Robert M. Warner, 79, who built a legislative consensus to wrest the National Archives from political control when he was its director, has died in Ann Arbor, Mich.
The cause was a heart attack April 24 after a yearlong battle with cancer, his son, Mark Warner, said.
From 1980 to 1985, Mr. Warner, as the sixth archivist of the United States, ran the archives, the depository for the nation's historical documents, from the Declaration of Independence to the Nixon tapes.
When he started the job, the archives was a division of the General Services Administration, facing severe budget and staffing cuts, and morale was low. Heads of the GSA were political appointees who did not need archival expertise and could be subject to the whims of presidents.
For example, a previous head of the agency had given President Richard M. Nixon control over access to his own White House materials. At the same time, there was a proposal to decentralize the archives and distribute them to several sites around the country, which archivists in the pre-digital age saw as a severe handicap to researchers.
Faced with all these difficulties, Mr. Warner sought to turn his institution into an independent federal agency, capable of requesting its own budget from Congress, rather than relying on executive-branch decisions.

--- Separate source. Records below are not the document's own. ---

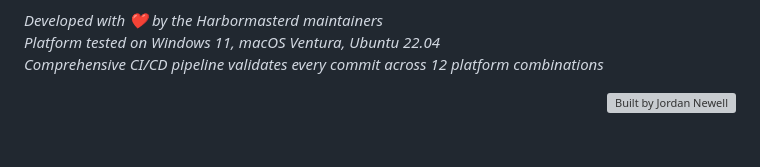
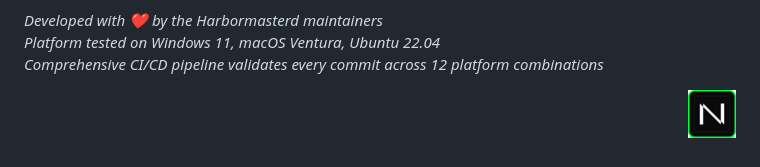
Before and after one commit to JordanNewell/harbormasterd, a Markdown page: README.md, the part around the change. GitHub-like rendering; grey boxes are pictures that could not be loaded.

Commit message:
docs(readme): switch badge to PNG (GitHub SVG rendering unreliable)

```diff
--- a/README.md
+++ b/README.md
@@ -441,6 +441,6 @@ pa selftest --comprehensive && echo "🚢 Welcome aboard the Harbormasterd platf
 
 <p align="right">
   <a href="https://jordannewell.com" title="Built by Jordan Newell">
-    <img src="assets/newell-badge.svg" alt="Built by Jordan Newell" width="48" height="48">
+    <img src="assets/newell-badge.png" alt="Built by Jordan Newell" width="48" height="48">
   </a>
 </p>
```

The archives, founded in 1934, had been part of the GSA since 1949.
"He mobilized groups behind the scenes," the current U.S. archivist, Allen Weinstein, said of Mr. Warner.
"He was an informal but passionate advocate for the independence of the archives," uniting members of Congress, journalists, and other people in Washington to push for independence, Weinstein continued.
Legislation turned the archives into the National Archives and Records Administration, and Mr. Warner retired from government service two weeks after it officially became a separate agency April 1, 1985.